Almost all fiction requires some measure of nuanced world building, of course, but fictitious art has its own criteria: settings and characters may be drawn from whole cloth, but if the talents and passions of the created world’s inhabitants (and the fruits of such) feel contrived and inferior to those of our own, the fictitious can simply seem fake.
The Blazing World also raises questions of economics, echoing the perceptive questions raised by the critic Calvin Tomkins in his excellent nonfiction collection The Lives of the Artists, in which he nods in the direction of class and its relationship to art. In Hustvedt’s novel, for all that Burden’s project seems deeply laudable, issues of class are nonetheless raised—specifically, the fact that, as the widow of a wealthy art dealer, her own economic survival is never in jeopardy, and she is free to embark on such an ambitious, multi-year project without concern for her own survival. With her dense structure and panoply of critical perspectives, Hustvedt makes Burden’s project seem compelling thanks to a blend of suspense—she tells the reader something of Burden’s plan from the outset, but holds off on the details, and allows it to be experienced both on the intellectual and the visceral level—and scale. The Blazing World is not about a work of art that shatters all concepts of aesthetics: it’s about provocative work that is shown in galleries and inspires debate.
The art in The Blazing World focuses on identities, and seems decidedly contemporary: the work that stands at the center of the novel begins in the 1990s, and it’s almost impossible to imagine it being set any earlier. Rachel Kushner’s 2013 novel The Flamethrowers, set in the 1970s, feels similarly tied to its era: the conceptual work there, though rendered vividly, is definitely evocative of one particular moment in time. And, like the works of Hustvedt and Berger, questions of money and livelihood maintain a significant presence throughout that book.

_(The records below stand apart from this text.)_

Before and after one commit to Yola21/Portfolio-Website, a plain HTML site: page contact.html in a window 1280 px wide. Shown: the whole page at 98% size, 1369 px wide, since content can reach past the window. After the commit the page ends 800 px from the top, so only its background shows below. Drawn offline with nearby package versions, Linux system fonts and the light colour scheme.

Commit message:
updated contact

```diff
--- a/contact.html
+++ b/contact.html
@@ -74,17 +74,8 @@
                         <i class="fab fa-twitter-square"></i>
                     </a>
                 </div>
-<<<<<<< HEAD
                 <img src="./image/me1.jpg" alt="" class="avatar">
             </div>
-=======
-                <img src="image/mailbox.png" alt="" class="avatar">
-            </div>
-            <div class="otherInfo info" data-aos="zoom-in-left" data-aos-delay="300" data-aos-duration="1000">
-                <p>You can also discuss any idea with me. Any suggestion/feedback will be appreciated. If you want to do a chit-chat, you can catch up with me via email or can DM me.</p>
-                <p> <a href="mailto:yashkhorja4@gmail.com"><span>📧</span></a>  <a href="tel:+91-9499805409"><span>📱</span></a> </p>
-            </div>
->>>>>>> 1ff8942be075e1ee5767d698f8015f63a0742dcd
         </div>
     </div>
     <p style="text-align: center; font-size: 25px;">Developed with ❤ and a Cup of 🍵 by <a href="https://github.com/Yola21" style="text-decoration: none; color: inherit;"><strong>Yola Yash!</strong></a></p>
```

Perhaps it’s unsurprising, then, to learn that Kushner’s own history also includes an abundance of art criticism; she’s a longtime contributor to Artforum, among other things. It’s that skill that, in part, makes her portrayals of the art world so convincing: the same techniques that can lend a sense of verisimilitude to work by an artist who never existed can also convey the qualities of a work of art to a reader who’s never seen the piece in question. Almost all fiction requires some measure of nuanced world building, of course, but fictitious art has its own criteria: settings and characters may be drawn from whole cloth, but if the talents and passions of the created world’s inhabitants (and the fruits of such) feel contrived and inferior to those of our own, the fictitious can simply seem fake.